*** Dataset content ***

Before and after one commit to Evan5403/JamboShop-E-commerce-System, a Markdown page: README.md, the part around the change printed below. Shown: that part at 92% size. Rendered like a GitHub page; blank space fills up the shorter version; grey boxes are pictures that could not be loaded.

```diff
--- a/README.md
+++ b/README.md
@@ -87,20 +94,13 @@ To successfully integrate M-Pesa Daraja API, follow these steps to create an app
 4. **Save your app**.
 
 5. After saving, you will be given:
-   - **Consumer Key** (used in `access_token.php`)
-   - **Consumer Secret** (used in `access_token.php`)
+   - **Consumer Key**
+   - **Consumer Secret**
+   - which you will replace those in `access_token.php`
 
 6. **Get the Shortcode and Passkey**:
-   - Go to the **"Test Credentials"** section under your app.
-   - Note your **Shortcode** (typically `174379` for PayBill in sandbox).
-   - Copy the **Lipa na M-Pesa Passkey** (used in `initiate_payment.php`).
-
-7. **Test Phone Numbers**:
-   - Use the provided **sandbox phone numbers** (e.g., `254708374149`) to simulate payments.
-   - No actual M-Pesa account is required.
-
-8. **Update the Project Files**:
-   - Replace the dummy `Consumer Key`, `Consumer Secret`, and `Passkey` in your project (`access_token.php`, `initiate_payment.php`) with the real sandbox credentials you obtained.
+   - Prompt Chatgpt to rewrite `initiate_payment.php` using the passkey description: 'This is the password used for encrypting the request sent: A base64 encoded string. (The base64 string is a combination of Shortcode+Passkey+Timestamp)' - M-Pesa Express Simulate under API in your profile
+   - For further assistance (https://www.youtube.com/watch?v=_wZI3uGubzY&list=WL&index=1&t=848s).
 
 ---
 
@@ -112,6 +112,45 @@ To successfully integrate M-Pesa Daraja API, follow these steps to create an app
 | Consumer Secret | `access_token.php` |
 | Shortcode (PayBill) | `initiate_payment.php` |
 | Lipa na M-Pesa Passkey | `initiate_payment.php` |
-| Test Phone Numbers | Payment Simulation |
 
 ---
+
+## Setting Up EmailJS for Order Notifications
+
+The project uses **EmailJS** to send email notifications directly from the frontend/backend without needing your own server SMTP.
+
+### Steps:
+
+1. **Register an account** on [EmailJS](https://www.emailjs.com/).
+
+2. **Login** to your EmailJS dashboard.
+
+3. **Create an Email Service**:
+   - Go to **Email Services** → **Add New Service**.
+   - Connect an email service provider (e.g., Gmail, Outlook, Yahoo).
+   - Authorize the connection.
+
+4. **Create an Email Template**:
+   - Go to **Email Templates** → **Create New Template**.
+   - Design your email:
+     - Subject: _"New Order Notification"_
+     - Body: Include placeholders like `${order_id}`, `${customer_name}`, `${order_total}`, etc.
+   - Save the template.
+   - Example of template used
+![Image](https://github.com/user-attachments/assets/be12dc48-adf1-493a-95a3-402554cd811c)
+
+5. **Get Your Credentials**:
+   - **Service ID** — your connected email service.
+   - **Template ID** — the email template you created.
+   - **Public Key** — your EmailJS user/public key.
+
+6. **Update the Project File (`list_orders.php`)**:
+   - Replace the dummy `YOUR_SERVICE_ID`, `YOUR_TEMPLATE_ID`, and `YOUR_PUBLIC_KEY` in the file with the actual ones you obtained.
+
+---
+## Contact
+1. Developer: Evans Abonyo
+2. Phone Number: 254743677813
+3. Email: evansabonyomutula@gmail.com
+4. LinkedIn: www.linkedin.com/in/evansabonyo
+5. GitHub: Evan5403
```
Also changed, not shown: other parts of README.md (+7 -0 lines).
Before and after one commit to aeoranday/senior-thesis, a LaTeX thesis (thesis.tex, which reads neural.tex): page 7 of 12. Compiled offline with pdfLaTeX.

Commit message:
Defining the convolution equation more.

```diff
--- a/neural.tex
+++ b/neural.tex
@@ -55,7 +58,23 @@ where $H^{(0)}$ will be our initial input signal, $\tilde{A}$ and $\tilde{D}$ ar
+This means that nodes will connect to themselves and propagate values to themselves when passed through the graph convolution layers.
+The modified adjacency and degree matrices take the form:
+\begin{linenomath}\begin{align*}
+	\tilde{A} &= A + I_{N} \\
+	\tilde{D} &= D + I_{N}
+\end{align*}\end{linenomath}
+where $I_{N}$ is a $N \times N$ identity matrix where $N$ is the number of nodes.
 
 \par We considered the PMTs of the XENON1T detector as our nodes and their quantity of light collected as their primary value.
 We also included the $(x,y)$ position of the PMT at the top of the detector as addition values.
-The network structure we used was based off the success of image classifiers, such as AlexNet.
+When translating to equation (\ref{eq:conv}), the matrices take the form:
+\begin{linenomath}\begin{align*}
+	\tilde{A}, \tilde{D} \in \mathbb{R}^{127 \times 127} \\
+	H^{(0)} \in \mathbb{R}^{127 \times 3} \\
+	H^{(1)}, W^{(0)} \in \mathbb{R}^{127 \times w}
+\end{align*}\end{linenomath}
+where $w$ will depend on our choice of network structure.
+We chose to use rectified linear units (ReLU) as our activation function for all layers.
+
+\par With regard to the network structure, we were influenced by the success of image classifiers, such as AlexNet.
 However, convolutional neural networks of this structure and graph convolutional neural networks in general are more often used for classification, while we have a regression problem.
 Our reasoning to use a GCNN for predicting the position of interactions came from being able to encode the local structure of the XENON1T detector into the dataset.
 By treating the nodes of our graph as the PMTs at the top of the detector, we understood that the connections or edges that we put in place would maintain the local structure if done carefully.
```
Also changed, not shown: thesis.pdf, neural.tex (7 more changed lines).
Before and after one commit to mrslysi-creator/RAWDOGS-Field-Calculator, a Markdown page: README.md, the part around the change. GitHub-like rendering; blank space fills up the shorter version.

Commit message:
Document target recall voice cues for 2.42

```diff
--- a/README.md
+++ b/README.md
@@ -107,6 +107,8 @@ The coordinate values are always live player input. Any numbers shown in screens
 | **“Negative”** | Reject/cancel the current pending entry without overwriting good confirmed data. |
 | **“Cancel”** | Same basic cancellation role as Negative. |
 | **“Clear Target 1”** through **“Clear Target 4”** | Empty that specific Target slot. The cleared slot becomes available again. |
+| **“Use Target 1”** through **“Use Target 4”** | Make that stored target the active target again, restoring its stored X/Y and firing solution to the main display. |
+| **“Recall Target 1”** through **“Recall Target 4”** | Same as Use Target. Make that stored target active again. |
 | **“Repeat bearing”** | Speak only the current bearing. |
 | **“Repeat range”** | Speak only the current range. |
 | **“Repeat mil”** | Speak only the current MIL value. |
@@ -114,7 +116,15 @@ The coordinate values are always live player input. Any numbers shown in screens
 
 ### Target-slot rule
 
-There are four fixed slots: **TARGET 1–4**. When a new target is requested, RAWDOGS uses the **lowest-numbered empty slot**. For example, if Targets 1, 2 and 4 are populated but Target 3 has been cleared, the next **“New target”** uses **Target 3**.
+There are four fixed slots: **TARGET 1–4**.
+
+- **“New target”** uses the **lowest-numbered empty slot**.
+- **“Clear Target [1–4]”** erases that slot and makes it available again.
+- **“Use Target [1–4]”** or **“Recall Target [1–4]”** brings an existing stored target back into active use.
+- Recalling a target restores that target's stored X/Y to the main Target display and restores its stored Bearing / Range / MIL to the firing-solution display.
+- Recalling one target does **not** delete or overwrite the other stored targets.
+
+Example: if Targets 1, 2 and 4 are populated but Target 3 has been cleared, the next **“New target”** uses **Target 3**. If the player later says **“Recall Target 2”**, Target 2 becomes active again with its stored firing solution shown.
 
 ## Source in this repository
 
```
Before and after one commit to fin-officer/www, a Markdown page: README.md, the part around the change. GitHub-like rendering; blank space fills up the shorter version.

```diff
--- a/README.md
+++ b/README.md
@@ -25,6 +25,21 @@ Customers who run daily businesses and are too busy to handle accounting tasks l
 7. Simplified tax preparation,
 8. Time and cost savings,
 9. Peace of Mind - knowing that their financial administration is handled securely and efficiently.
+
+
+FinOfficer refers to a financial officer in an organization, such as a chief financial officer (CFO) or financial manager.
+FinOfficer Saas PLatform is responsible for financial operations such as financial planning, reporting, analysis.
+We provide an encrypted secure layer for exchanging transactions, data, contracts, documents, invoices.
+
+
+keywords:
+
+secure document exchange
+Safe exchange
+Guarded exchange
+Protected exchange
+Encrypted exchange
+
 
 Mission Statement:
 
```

*** End of Dataset content ***

For each line above that includes "will", copy the line.

 5. After saving, you will be given:
+   - which you will replace those in `access_token.php`
@@ -55,7 +58,23 @@ where $H^{(0)}$ will be our initial input signal, $\tilde{A}$ and $\tilde{D}$ ar
+This means that nodes will connect to themselves and propagate values to themselves when passed through the graph convolution layers.
+where $w$ will depend on our choice of network structure.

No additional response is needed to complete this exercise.